RECORDS FOR THE TASK:
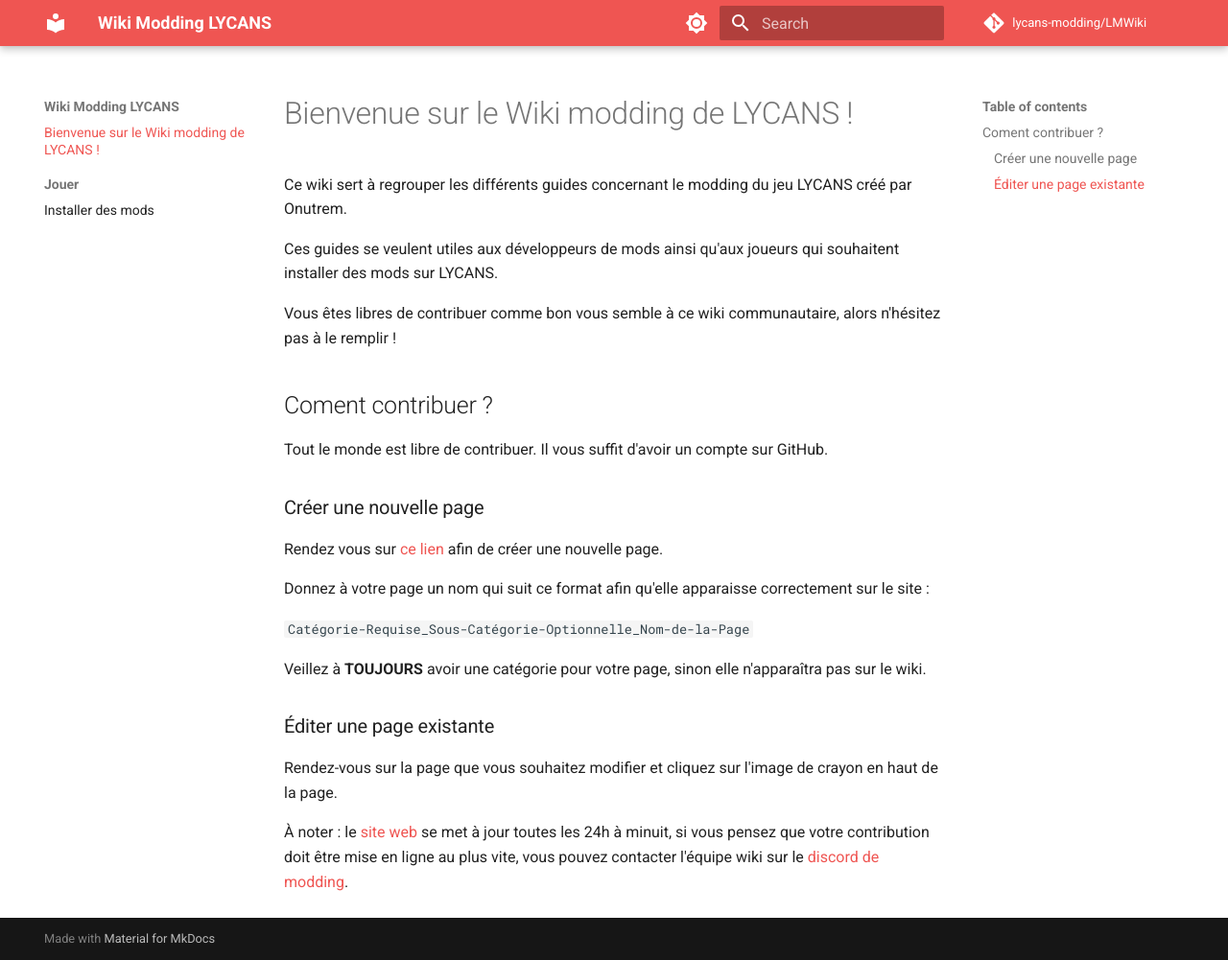
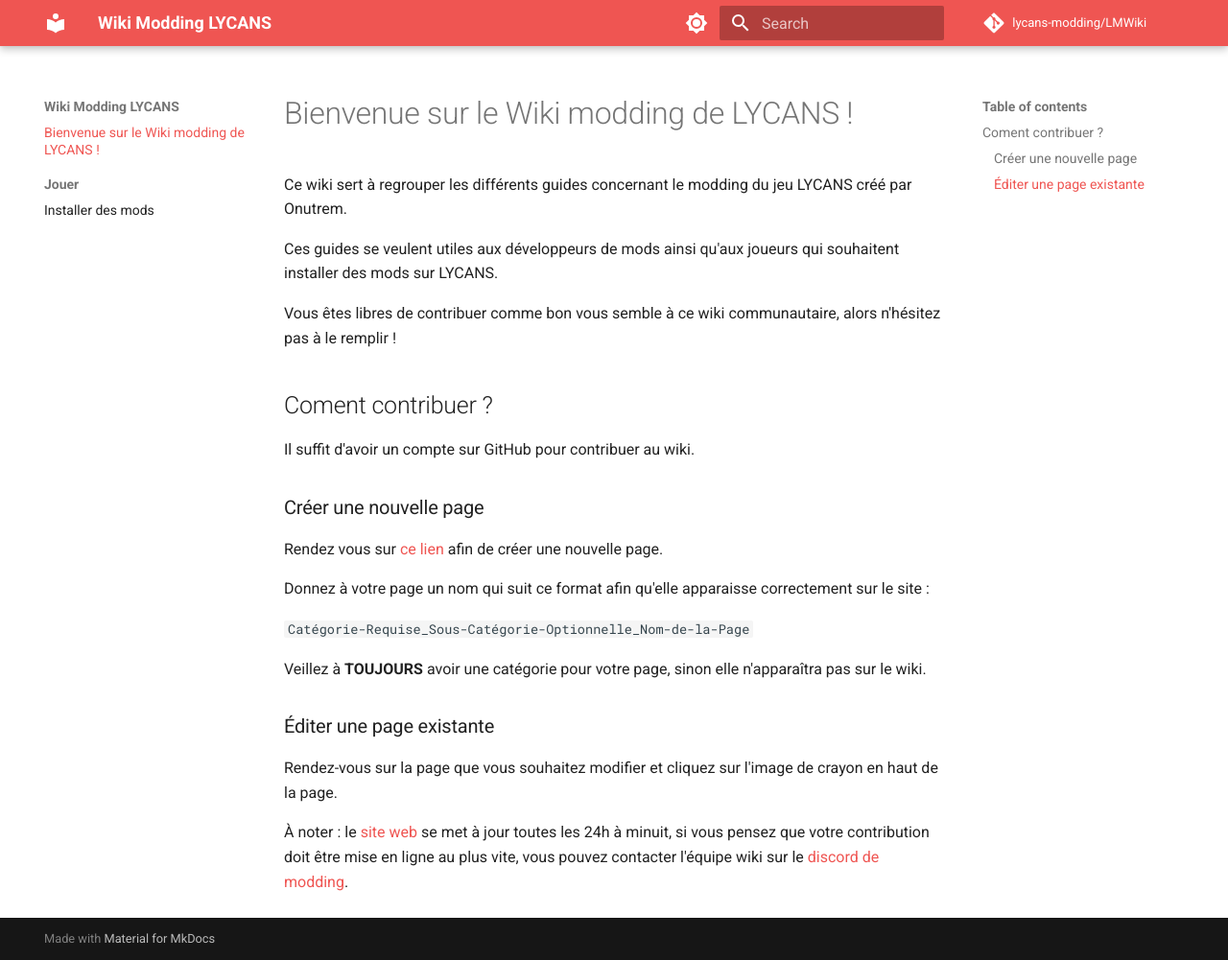
Before and after one commit to lycans-modding/LMWiki, an MkDocs documentation site: the page built from docs/index.md, in a window 1280 px wide and 1001 px high. Shown: the whole window at 96% size. Built offline with MkDocs 1.6.1 and Material for MkDocs 9.7.7, drawn with Linux system fonts in a browser that asks for light colours; comment, search, counter and statistics services are not loaded.

Commit message:
[GitHub Action] Update docs

```diff
--- a/docs/index.md
+++ b/docs/index.md
@@ -8,7 +8,7 @@ Vous êtes libres de contribuer comme bon vous semble à ce wiki communautaire,
 
 ## Coment contribuer ?
 
-Tout le monde est libre de contribuer. Il vous suffit d'avoir un compte sur GitHub.
+Il suffit d'avoir un compte sur GitHub pour contribuer au wiki.
 
 ### Créer une nouvelle page
 
```
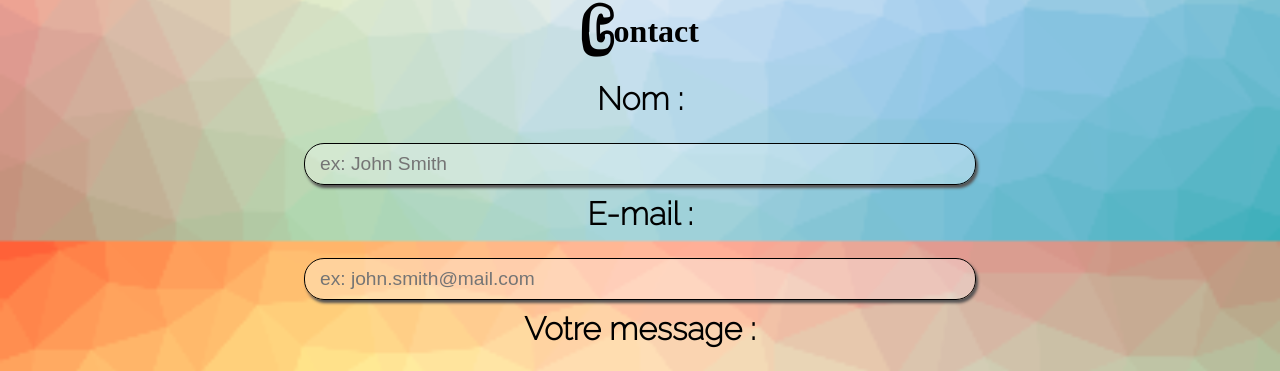
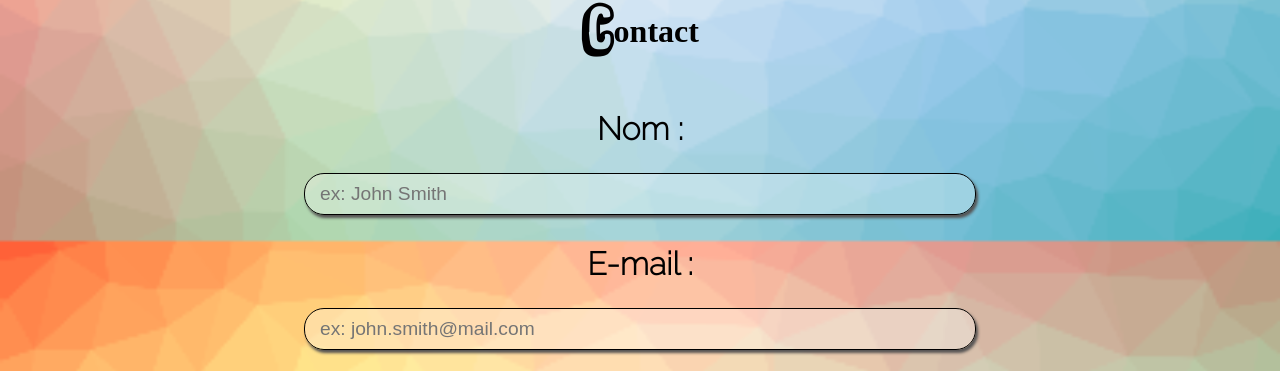
Before and after one commit to ComicScrip/lyon-react-mars22-p2g5, a React (Create React App) app: page /ContactPage in a window 1280 px wide. Shown: the part 559-930 px from the top of the page. Built offline with nearby package versions, Linux system fonts and the light colour scheme; no server answers.

Commit message:
changed margin in contact form

```diff
--- a/src/components/Contact.js
+++ b/src/components/Contact.js
@@ -66,7 +66,9 @@ function Contact() {
       </div>
       <h1 className="contact-title">Contact</h1>
       <form className="form" onSubmit={onSubmit}>
-        <label htmlFor="name">Nom :</label>
+        <label htmlFor="name" className="box-title">
+          Nom :
+        </label>
         <input
           type="text"
           id="name"
@@ -76,7 +78,9 @@ function Contact() {
           placeholder="ex: John Smith"
           required="required"
         />
-        <label htmlFor="email">E-mail :</label>
+        <label htmlFor="email" className="box-title">
+          E-mail :
+        </label>
         <input
           type="email"
           id="email"
@@ -87,7 +91,9 @@ function Contact() {
           required="required"
         />
 
-        <label htmlFor="text-area">Votre message :</label>
+        <label htmlFor="text-area" className="box-title">
+          Votre message :
+        </label>
         <textarea
           id="text-area"
           name="message"
--- a/src/styles/Contact.css
+++ b/src/styles/Contact.css
@@ -20,6 +20,10 @@
   min-width: 200px;
   margin-left: 15%;
   margin-right: 15%;
+}
+
+.box-title {
+  margin-top: 20px;
 }
 
 #name {
@@ -81,7 +85,7 @@
 .contact-title {
   text-align: center;
   margin-top: 100px;
-  margin-bottom: 20px;
+  margin-bottom: 30px;
 }
 
 .about-us-title {
```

WHAT TO WORK ON:
If a line above holds the string "suffit", copy it out.

RESULT OF THIS EXERCISE:
-Tout le monde est libre de contribuer. Il vous suffit d'avoir un compte sur GitHub.
+Il suffit d'avoir un compte sur GitHub pour contribuer au wiki.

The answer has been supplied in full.